EZINNE Kwubiri OKORO: Unfortunately, various industries are not uniquely aware of the lack of representation in their worlds. That’s because they are excelling, profiting, and exceeding in their roles. Over the recent years, there’s been an increased awareness of the lack of people of color and the progression of people of color in organizations. This comes from the increased demands from consumers and alike, in incorporating diverse perspectives. The rise of social media, raw non-traditional talent, and social injustices etc., have created an interesting interaction between corporate, media, technology, and politics, more than I’ve seen in my career. People undoubtedly know better so now they are required (want) to do better.
MONARCH MAGAZINE: Diversity in the workplace seems to be a big topic that agencies and corporations have adopted. Do you believe the needle is moving towards real inclusion, or are companies solely checking boxes?
EZINNE Kwubiri OKORO: The journey ahead of full equity, inclusion, and diverse representation in the workplace is just that, a journey — organizations have a long way to go! What we’ve seen over the past few years are more tangible commitments, public pledges, and pivotal actions that close the gap further. Passive approaches to diversity have proven to not be effective, and key stakeholders are calling companies out when they see that. These are the forces that will continue to push the needle. We have to keep the pressure on.
MONARCH MAGAZINE: Your career has taken you all over the world. Can you share how the UK or Asia may have a different approach to diversity & inclusion, than the US?
EZINNE Kwubiri OKORO: Diversity & inclusion is a universal concept but the definition and the way it appears in countries differ. Cultural nuisances, traditions, government regulations, demographic makeup etc., impact your approach and commitments in D&I. There is no one size fits all. But all must be committed to the same thing…equity.
MONARCH MAGAZINE: Do you believe America will get to a space where diversity & inclusion is no longer needed?
EZINNE Kwubiri OKORO: The question of equality, equity, and fair representation will and should always be a dialogue for us. Year after year, the world continues to change and evolve so we need to always keep in mind what laws and practices are aligning with those changes. My hope is that this conversation is not so shocking or divisive, but instead it’s a community conversation to always progress and do better for all.
MONARCH MAGAZINE: What does the future hold for you, tell us what’s next?
EZINNE Kwubiri OKORO: For me, it’s important to live, experience, celebrate, and learn from the present. The future for me is now. I am committed to working and living purposefully – advocating for those that feel unseen or unheard. I will push the envelope and utilize my expertise to build pathways for others that look like me and challenge my allies to move with intentional action. That’s my legacy. To be remembered as the girl from next door, that believed in doing what’s right, not for herself but for humanity.
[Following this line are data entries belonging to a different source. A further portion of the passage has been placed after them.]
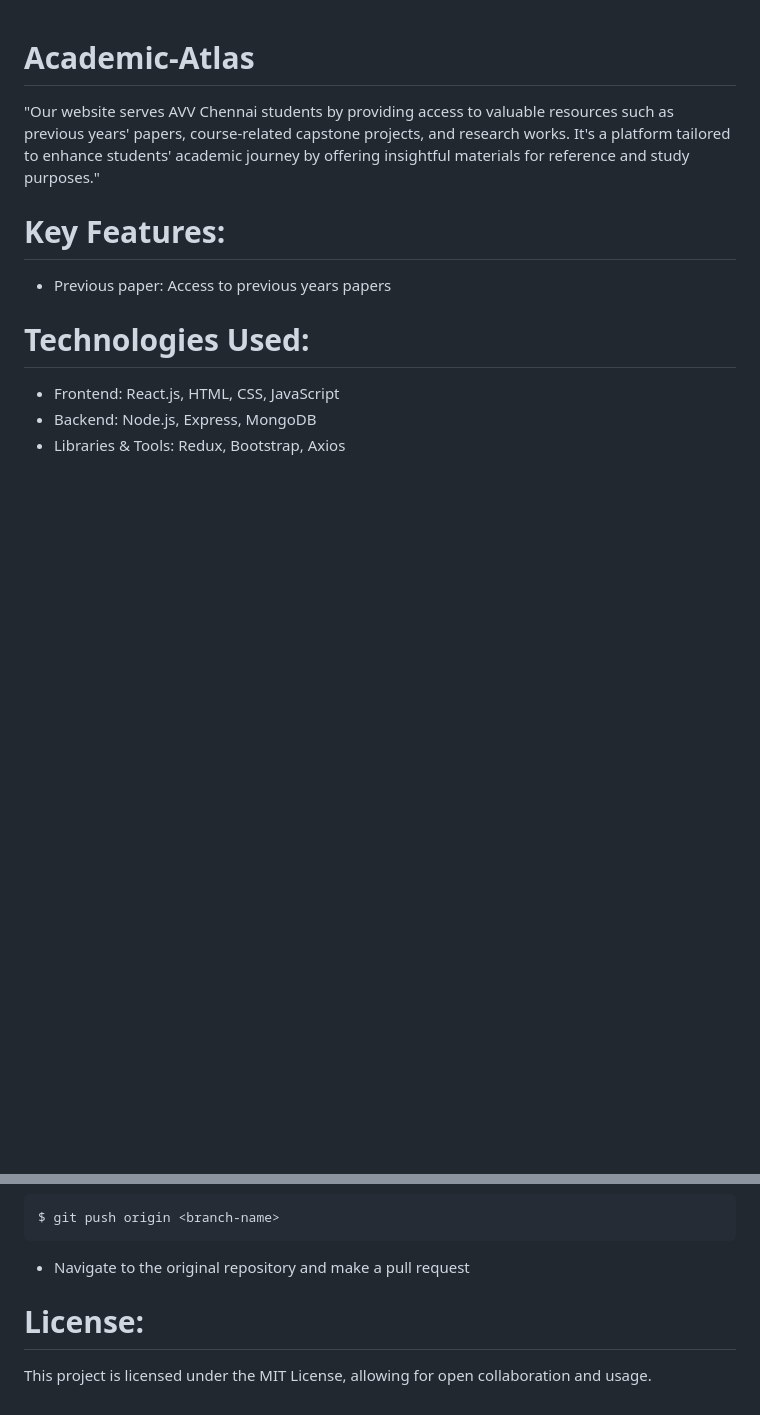
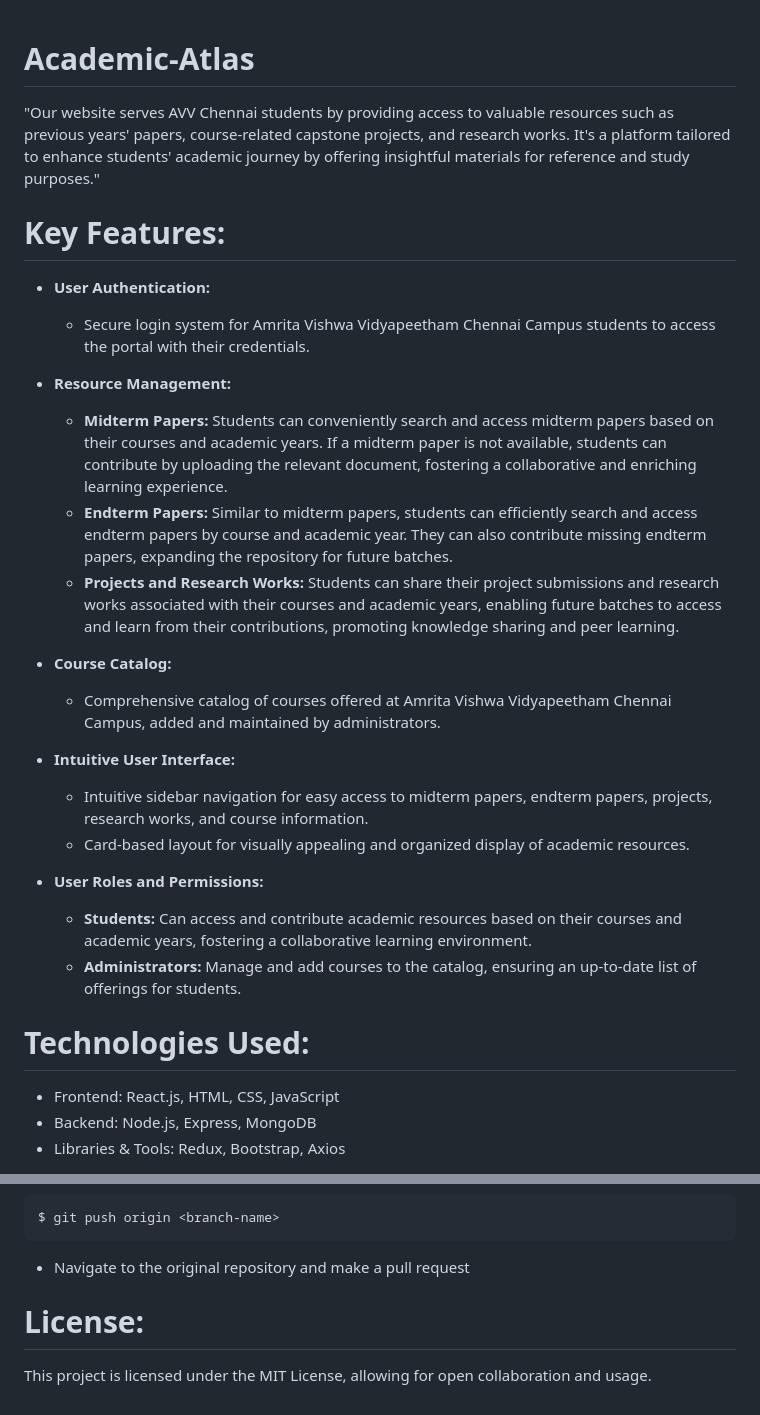
Before and after one commit to nazeer-18/Academic-Atlas, a Markdown page: README.md, 2 parts joined by grey strips. Drawn GitHub-style; blank space fills up the shorter version.

Commit message:
Add key features

```diff
--- a/README.md
+++ b/README.md
@@ -1,12 +1,31 @@
 # Academic-Atlas
+
 "Our website serves AVV Chennai students by providing access to valuable resources such as previous years' papers, course-related capstone projects, and research works. It's a platform tailored to enhance students' academic journey by offering insightful materials for reference and study purposes."
-
 
 # Key Features:
 
-<ul>
-  <li>Previous paper: Access to previous years papers</li>
-</ul>
+- **User Authentication:**
+
+  - Secure login system for Amrita Vishwa Vidyapeetham Chennai Campus students to access the portal with their credentials.
+
+- **Resource Management:**
+
+  - **Midterm Papers:** Students can conveniently search and access midterm papers based on their courses and academic years. If a midterm paper is not available, students can contribute by uploading the relevant document, fostering a collaborative and enriching learning experience.
+  - **Endterm Papers:** Similar to midterm papers, students can efficiently search and access endterm papers by course and academic year. They can also contribute missing endterm papers, expanding the repository for future batches.
+  - **Projects and Research Works:** Students can share their project submissions and research works associated with their courses and academic years, enabling future batches to access and learn from their contributions, promoting knowledge sharing and peer learning.
+
+- **Course Catalog:**
+
+  - Comprehensive catalog of courses offered at Amrita Vishwa Vidyapeetham Chennai Campus, added and maintained by administrators.
+
+- **Intuitive User Interface:**
+
+  - Intuitive sidebar navigation for easy access to midterm papers, endterm papers, projects, research works, and course information.
+  - Card-based layout for visually appealing and organized display of academic resources.
+
+- **User Roles and Permissions:**
+  - **Students:** Can access and contribute academic resources based on their courses and academic years, fostering a collaborative learning environment.
+  - **Administrators:** Manage and add courses to the catalog, ensuring an up-to-date list of offerings for students.
 
 # Technologies Used:
 
@@ -109,6 +129,6 @@ $ git push origin <branch-name>
 
 - Navigate to the original repository and make a pull request
 
+# License:
 
-# License:
 This project is licensed under the MIT License, allowing for open collaboration and usage.
```
Also changed, not shown: other parts of README.md (+3 -2 lines).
MONARCH MAGAZINE: If God forbid, everything stopped now, what would you want loved ones and colleagues to say about you?
EZINNE Kwubiri OKORO: She’s a real one! Selfless, compassionate, and a change agent for the people.